*** Block opens ***

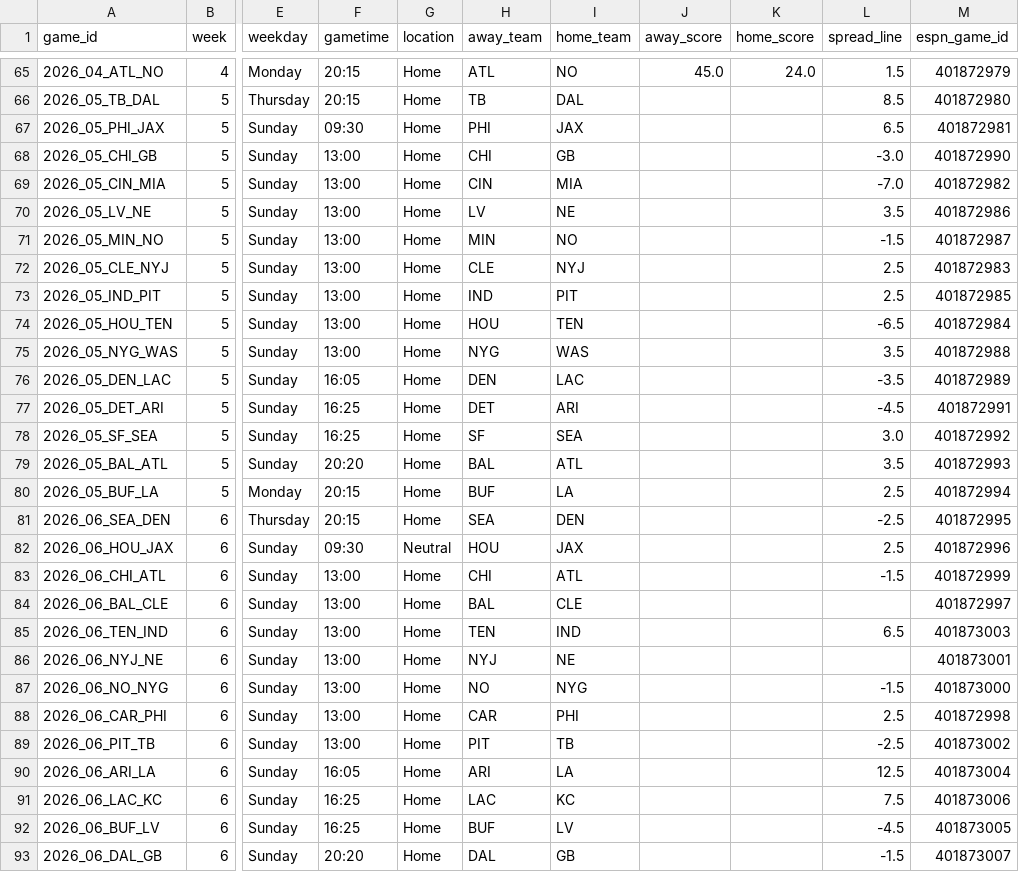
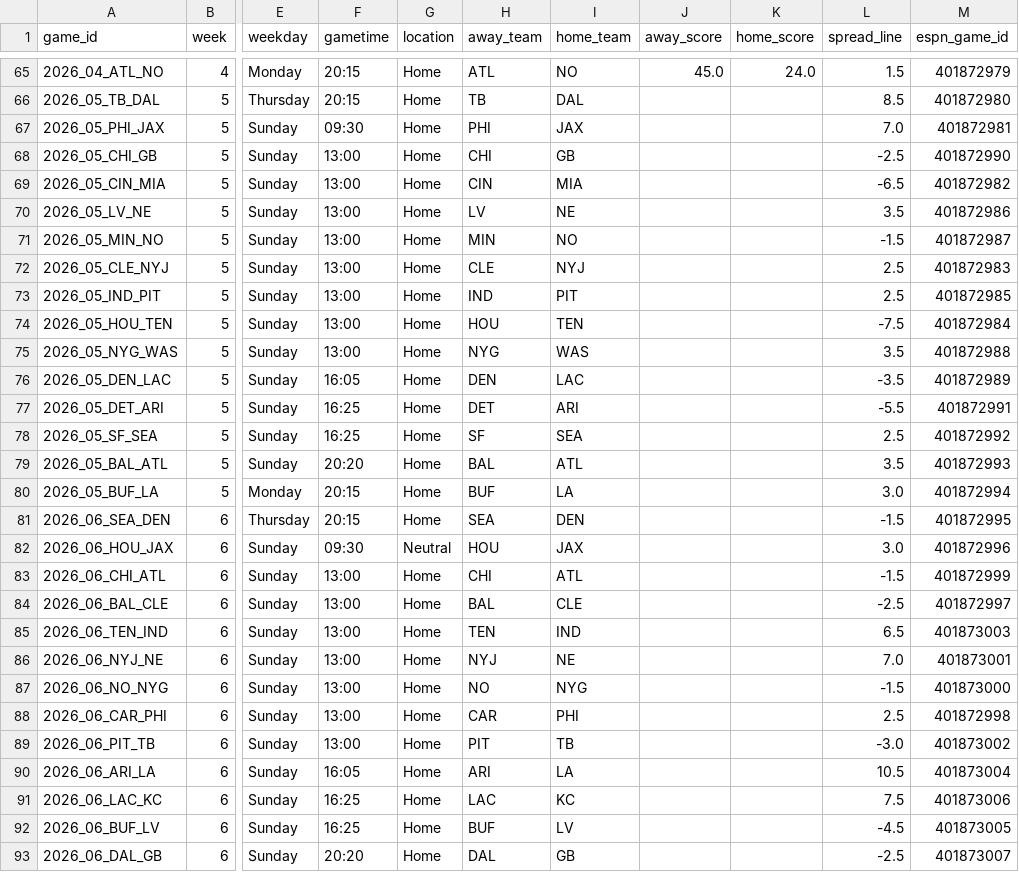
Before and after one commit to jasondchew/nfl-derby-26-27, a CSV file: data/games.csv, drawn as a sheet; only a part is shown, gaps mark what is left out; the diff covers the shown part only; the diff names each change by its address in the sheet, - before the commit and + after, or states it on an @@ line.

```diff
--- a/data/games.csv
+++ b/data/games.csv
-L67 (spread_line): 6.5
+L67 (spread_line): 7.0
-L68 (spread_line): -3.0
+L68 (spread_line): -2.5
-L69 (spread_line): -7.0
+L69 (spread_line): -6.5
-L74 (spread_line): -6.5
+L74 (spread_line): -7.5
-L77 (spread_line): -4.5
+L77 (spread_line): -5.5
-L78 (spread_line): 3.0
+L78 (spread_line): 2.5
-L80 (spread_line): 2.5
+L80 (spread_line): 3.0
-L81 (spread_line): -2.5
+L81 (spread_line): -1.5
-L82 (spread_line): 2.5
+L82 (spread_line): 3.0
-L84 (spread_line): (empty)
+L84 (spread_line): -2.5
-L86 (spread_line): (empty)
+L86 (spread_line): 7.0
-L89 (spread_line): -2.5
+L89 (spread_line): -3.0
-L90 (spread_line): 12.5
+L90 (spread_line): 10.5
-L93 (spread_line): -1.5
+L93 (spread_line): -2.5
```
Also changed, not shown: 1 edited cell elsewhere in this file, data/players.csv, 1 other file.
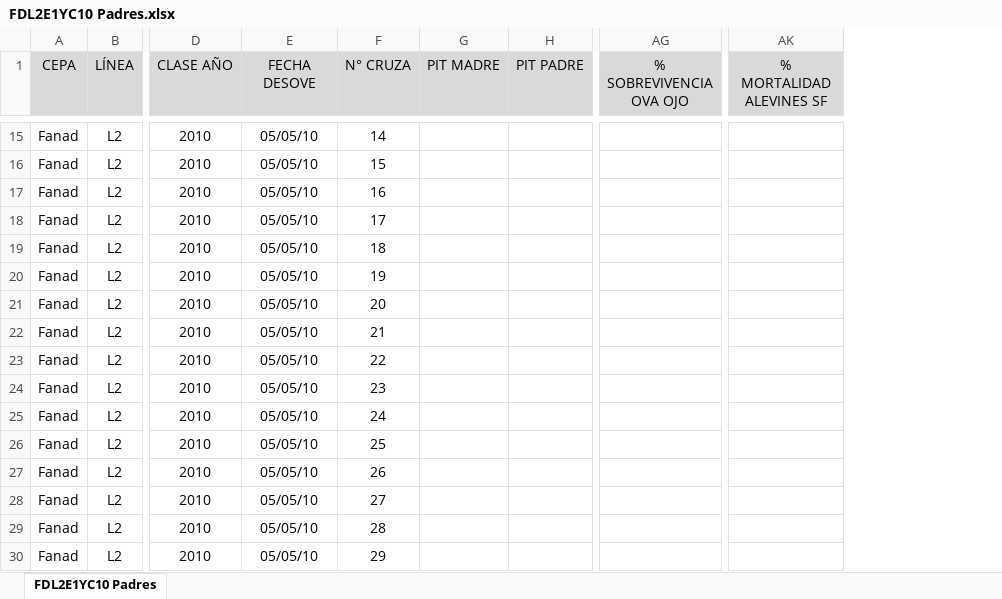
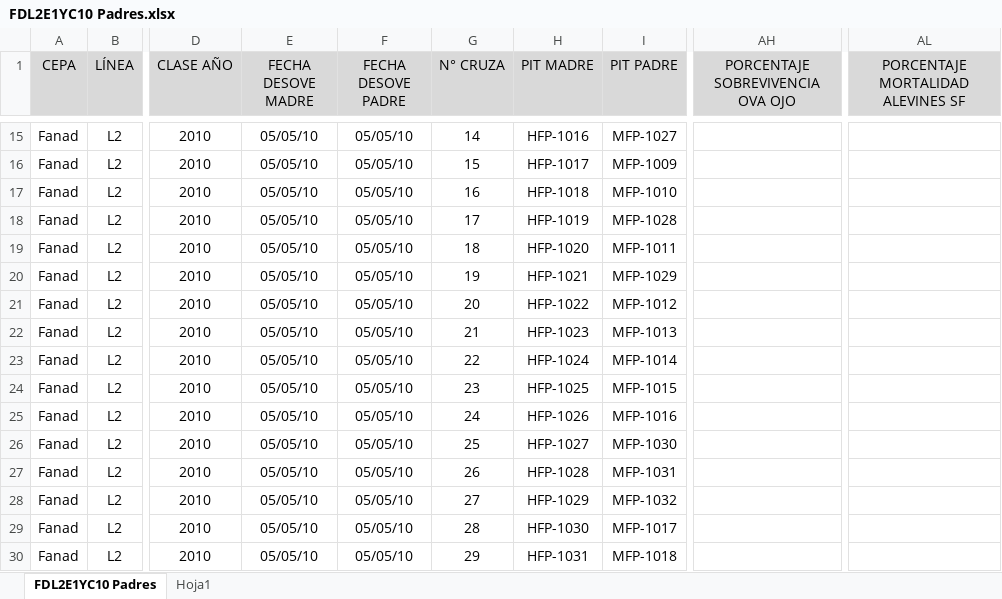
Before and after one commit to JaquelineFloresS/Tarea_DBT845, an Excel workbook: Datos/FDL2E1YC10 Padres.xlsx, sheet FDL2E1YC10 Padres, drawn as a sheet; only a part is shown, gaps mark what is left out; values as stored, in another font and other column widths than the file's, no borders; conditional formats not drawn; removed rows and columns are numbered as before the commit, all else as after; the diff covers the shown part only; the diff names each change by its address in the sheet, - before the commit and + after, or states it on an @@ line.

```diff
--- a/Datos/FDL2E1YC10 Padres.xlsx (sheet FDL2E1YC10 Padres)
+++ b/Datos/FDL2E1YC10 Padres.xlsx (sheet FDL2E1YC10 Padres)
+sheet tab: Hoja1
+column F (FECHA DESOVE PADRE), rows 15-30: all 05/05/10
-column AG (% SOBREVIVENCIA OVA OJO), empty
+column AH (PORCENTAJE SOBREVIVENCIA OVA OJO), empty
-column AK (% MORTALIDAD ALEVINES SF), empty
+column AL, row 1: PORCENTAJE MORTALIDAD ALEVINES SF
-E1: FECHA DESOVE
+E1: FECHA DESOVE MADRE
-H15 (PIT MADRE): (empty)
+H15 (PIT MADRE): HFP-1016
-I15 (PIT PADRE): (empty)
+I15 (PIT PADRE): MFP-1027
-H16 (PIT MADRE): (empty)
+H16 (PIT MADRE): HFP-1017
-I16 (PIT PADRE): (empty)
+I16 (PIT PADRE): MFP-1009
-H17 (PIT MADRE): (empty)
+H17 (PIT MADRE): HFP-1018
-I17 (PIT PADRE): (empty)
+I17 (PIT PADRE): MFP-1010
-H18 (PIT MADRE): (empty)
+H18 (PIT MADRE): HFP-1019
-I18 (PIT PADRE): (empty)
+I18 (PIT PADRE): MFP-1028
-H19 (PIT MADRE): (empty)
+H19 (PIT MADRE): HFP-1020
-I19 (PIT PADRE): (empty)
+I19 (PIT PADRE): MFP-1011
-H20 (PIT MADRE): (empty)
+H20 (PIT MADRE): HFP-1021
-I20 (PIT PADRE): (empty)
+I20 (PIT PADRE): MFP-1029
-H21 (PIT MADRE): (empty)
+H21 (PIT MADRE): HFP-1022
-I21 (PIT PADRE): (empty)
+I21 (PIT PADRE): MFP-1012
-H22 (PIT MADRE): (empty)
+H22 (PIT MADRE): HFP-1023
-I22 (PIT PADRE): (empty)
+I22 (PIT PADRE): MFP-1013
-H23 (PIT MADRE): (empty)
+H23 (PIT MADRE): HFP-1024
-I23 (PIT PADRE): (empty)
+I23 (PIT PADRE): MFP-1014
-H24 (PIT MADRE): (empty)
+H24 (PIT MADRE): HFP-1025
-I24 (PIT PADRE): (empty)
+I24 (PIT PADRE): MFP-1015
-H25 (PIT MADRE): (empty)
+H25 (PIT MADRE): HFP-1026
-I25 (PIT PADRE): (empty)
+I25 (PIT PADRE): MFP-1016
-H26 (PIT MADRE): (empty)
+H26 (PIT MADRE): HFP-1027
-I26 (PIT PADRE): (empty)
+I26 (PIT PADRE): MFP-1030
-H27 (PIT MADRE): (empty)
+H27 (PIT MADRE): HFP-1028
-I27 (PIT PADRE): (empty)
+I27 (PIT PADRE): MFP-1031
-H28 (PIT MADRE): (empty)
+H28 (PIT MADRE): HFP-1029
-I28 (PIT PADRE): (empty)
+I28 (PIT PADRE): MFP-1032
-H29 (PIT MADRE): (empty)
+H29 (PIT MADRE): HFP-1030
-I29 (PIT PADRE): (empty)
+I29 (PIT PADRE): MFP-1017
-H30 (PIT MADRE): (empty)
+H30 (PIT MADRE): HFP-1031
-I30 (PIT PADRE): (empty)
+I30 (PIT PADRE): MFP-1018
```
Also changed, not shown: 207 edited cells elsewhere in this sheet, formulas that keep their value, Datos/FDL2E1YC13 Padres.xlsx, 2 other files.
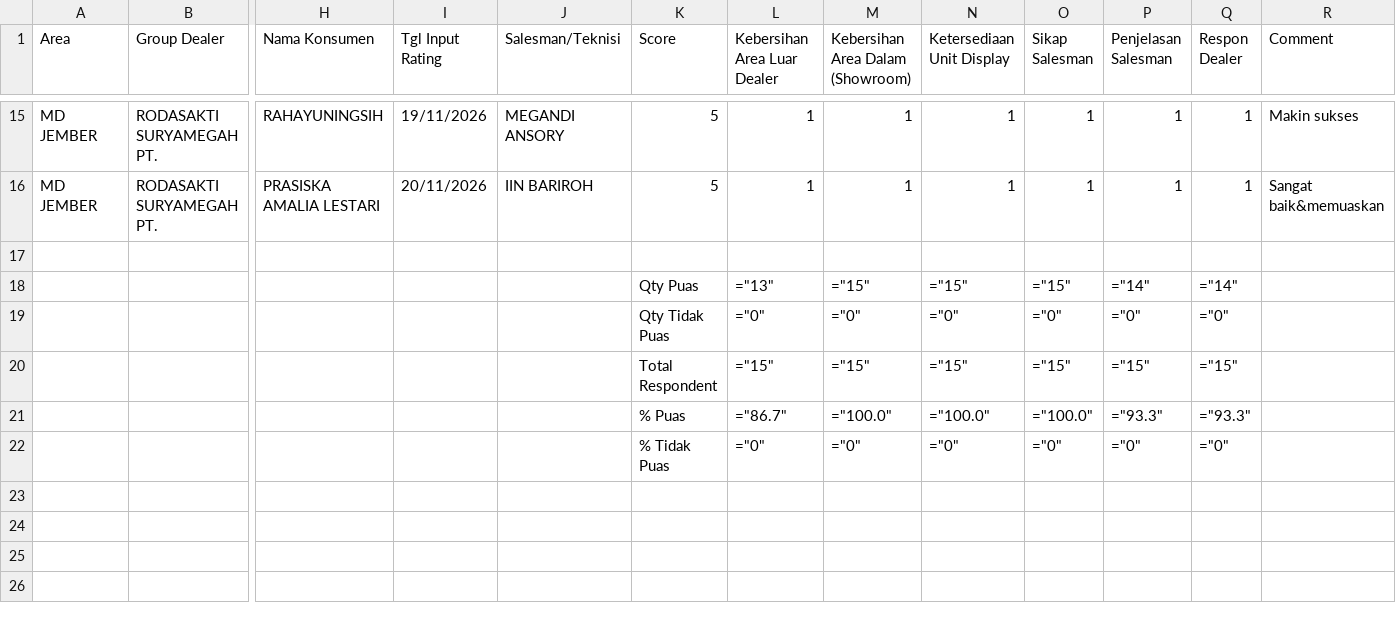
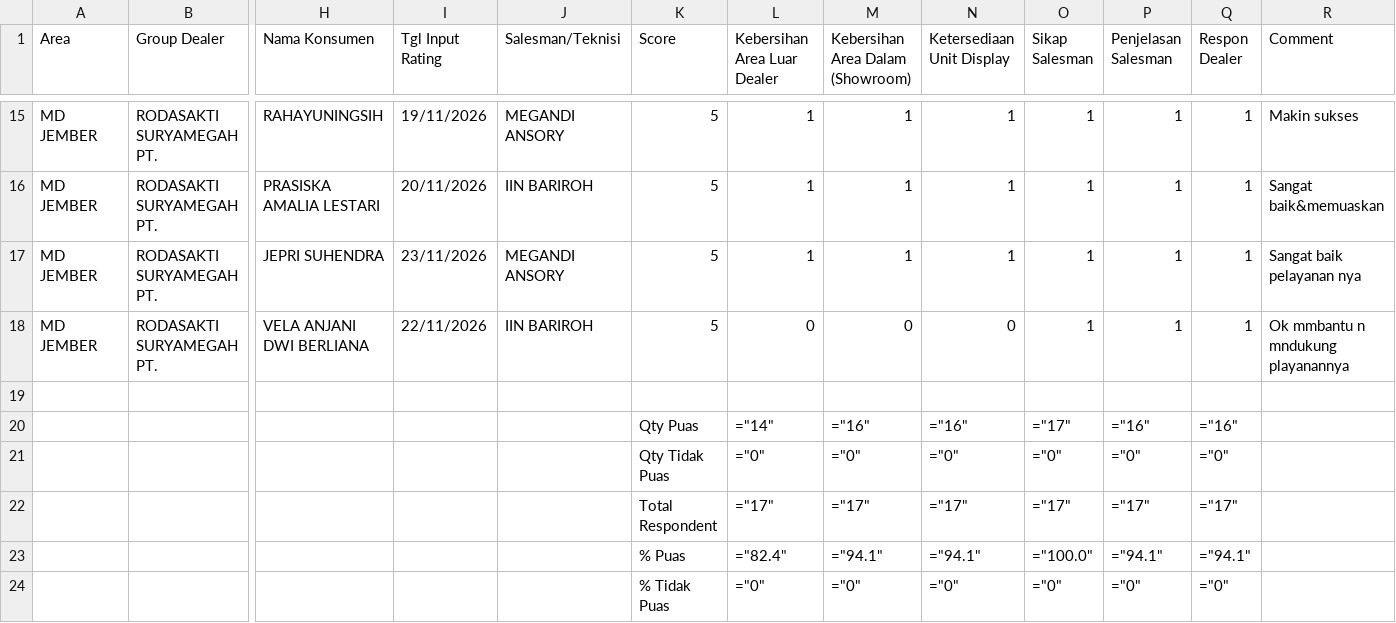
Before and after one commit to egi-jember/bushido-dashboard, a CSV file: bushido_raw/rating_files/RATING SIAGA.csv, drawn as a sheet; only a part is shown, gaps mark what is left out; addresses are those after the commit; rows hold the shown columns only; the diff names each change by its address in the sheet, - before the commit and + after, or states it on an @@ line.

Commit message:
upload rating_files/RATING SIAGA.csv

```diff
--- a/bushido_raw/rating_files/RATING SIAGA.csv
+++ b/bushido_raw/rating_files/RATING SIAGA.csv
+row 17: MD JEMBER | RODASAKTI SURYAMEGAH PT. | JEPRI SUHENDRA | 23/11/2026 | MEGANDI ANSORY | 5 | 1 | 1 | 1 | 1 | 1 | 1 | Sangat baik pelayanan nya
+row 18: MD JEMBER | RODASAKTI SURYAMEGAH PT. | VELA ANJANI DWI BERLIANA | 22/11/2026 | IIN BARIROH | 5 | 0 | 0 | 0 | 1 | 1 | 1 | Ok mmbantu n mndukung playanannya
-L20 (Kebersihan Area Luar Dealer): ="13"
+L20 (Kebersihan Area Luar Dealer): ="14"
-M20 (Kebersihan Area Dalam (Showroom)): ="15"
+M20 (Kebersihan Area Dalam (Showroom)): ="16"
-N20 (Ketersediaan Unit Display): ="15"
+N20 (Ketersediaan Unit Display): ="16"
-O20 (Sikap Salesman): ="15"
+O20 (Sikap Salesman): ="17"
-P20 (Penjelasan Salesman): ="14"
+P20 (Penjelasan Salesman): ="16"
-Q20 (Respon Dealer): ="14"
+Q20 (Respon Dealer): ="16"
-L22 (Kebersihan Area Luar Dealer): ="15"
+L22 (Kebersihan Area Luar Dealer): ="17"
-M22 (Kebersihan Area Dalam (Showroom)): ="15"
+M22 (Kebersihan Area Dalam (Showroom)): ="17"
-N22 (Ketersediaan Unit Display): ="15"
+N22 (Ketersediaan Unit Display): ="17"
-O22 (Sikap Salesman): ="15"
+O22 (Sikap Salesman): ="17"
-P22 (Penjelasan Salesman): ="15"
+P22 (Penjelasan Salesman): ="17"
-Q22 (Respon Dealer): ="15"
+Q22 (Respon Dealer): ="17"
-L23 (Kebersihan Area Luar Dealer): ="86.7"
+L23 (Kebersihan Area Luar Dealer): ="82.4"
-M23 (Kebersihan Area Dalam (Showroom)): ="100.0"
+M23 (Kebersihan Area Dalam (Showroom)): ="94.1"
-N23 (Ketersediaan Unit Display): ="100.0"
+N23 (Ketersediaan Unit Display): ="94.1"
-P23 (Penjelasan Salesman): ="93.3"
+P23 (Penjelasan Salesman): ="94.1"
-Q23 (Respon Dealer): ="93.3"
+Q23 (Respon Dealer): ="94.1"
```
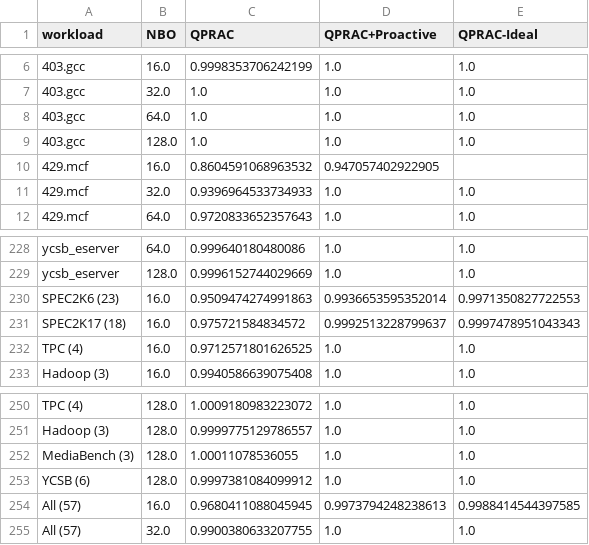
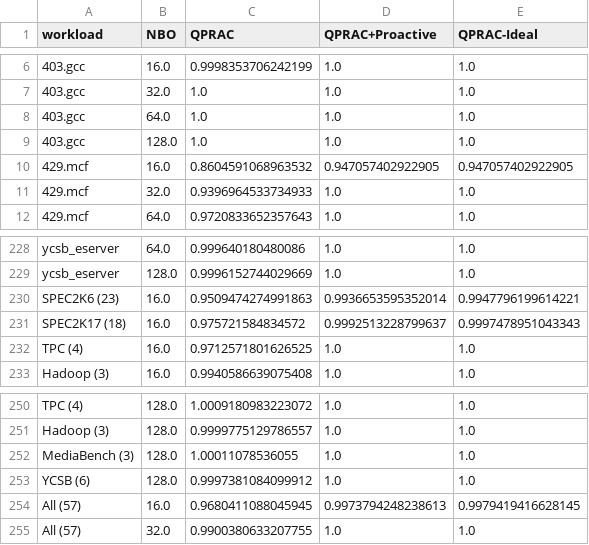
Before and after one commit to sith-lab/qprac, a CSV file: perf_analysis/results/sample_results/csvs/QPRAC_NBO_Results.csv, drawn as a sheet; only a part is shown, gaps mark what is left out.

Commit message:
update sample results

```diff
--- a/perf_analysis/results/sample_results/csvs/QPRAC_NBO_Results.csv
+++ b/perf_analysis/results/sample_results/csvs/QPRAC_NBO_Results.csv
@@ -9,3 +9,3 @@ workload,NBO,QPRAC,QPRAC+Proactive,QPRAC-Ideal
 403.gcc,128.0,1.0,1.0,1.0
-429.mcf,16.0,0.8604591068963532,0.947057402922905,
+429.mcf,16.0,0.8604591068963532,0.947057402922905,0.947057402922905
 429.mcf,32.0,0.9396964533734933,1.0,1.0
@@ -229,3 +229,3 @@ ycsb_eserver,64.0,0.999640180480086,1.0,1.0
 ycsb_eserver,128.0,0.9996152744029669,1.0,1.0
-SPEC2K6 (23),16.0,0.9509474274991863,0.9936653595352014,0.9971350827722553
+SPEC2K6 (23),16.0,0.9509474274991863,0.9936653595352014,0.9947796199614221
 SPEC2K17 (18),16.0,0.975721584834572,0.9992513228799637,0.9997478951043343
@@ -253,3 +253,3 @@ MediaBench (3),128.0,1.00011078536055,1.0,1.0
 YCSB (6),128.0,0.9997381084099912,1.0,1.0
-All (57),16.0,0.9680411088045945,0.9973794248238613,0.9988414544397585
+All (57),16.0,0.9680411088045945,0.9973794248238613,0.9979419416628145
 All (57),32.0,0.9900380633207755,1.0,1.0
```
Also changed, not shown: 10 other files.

*** Block closes ***

[Work item]
Copy every line from the material in which the word "edited" can be found.

[Solution below]
Also changed, not shown: 1 edited cell elsewhere in this file, data/players.csv, 1 other file.
Also changed, not shown: 207 edited cells elsewhere in this sheet, formulas that keep their value, Datos/FDL2E1YC13 Padres.xlsx, 2 other files.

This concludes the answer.